It's easy to learn how many iPads and iPhones have been sold -- sales figures are readily available. But this isn’t enough information for advertisers who need to know what type of demographic makes up their potential market. Research by Flurry helps to shine a light on the types of people who own different iOS devices.
A random sample of over 44,000 iOS device owners reveals that 72 percent have an iPhone and 28 percent an iPad. Plotted on a chart, the figures make for interesting reading but, as ever, the most intriguing results are to be found at the extremes.
Flurry's research found that more than 90 percent of people classified as being single in the study owned an iPhone, and therefore just under 10 percent of iPad owners were partnerless. Sports fans were far more likely to own an iPhone than an iPad, and just under 70 percent of users of Apple's tablet were pet owners. It appears that gambling is where the dividing line lies. Just under half of iOS device owners classed as Casino Gamers used an iPhone, while just over half of Card Game Players own one of Apple's phones.
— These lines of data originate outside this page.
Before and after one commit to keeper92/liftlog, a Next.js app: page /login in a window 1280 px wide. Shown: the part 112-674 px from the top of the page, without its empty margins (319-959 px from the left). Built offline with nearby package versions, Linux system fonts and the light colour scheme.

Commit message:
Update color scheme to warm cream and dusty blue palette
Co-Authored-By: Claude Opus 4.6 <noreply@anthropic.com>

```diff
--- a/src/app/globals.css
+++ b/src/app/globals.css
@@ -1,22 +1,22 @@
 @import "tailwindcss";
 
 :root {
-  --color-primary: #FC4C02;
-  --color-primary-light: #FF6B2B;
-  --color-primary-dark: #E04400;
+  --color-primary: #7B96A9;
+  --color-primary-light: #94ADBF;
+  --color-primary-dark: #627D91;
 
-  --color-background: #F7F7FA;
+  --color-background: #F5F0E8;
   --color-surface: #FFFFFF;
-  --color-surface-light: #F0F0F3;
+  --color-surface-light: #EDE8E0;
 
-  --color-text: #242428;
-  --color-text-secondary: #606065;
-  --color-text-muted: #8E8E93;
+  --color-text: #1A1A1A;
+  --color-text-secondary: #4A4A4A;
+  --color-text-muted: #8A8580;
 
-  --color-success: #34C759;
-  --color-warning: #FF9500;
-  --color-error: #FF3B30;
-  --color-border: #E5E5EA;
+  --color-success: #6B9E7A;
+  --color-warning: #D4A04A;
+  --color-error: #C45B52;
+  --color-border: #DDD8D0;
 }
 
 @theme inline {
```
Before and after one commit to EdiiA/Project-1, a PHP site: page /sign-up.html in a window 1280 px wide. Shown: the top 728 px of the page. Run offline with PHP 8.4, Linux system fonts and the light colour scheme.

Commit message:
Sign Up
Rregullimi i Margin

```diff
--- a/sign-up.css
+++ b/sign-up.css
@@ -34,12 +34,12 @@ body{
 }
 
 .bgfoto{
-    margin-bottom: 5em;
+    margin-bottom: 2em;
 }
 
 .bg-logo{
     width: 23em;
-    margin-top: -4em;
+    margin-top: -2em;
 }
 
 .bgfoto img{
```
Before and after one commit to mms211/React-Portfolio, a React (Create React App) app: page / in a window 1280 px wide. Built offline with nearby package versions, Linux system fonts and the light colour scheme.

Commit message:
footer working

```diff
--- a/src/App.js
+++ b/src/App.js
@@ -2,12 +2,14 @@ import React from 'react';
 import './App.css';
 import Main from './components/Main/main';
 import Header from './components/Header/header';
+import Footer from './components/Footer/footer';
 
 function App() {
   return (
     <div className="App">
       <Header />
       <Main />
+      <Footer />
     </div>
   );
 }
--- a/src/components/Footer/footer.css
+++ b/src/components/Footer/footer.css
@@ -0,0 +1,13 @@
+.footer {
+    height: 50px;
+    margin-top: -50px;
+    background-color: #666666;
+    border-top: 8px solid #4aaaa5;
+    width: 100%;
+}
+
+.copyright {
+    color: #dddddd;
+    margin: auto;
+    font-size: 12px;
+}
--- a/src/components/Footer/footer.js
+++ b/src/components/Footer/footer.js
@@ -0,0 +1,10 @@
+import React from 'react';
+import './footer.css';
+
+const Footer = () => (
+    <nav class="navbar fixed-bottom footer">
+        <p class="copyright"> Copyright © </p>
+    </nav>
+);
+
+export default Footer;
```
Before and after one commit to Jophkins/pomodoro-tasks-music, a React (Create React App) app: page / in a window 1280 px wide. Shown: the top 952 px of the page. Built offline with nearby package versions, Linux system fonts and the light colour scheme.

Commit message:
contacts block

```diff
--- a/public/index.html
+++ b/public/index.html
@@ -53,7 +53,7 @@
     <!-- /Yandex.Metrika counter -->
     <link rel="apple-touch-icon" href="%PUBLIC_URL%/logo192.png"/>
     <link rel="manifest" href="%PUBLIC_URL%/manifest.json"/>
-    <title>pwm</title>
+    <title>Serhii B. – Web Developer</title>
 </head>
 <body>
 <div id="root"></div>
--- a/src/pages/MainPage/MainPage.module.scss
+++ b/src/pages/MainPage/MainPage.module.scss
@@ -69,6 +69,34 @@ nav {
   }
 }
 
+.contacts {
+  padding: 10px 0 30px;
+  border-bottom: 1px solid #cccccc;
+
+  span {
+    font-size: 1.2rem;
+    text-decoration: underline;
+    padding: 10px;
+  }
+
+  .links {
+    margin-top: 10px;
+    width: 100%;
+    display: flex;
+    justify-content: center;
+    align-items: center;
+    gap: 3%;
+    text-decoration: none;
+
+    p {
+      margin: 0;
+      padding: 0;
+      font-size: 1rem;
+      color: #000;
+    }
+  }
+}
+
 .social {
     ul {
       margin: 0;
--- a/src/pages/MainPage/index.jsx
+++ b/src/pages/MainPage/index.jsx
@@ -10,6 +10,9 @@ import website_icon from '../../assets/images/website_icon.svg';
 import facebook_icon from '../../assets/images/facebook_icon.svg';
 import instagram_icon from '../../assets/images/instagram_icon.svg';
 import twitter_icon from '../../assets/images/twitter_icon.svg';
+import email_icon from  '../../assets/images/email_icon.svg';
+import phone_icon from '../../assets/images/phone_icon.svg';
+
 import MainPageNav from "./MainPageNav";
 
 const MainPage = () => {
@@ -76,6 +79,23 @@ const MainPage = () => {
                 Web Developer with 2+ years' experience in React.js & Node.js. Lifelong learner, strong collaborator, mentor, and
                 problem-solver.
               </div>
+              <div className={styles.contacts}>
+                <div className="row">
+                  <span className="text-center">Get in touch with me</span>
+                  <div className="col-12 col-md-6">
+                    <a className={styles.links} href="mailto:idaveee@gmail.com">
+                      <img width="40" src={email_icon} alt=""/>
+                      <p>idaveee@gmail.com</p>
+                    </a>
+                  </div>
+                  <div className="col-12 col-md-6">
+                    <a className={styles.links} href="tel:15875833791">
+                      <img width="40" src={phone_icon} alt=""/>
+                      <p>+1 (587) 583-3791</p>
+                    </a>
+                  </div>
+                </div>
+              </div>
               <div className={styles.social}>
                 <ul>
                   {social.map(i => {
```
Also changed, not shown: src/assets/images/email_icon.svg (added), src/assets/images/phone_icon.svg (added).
The figures show that the iPad proves popular with bookworms, those interested or involved in education, and parents. iPhones are more popular with tech heads (perhaps no surprise there), but their portability means there are also loved by photography enthusiasts and people keen on health and fitness.
So how was the research done? Flurry categorizes people into a number of different Personas -- this seems reasonable enough. But the categorization is not done based on interviews, surveys, or other solid methods. Instead a person is assigned a Persona based on their app usage. Use a series of dating apps on your iPhone and you've probably been singled out as being, well, single. Use your iPad to track stocks and shares? Maybe you're a "business professional". But what about if you own an iPhone and an iPad? Flurry says "Those who own more than one device may not be assigned to the same Personas on all of their devices because their app usage patterns may not be the same across devices".
Other interesting results from the findings show that iPads are used most in the early evening -- probably when sitting in front of the TV -- and while iPhones are used around the same time, they start to prove more popular as the night wears on.
Full analysis, complete with enough graphs to keep even the most demanding statistics fans happy, can be found at the Flurry blog.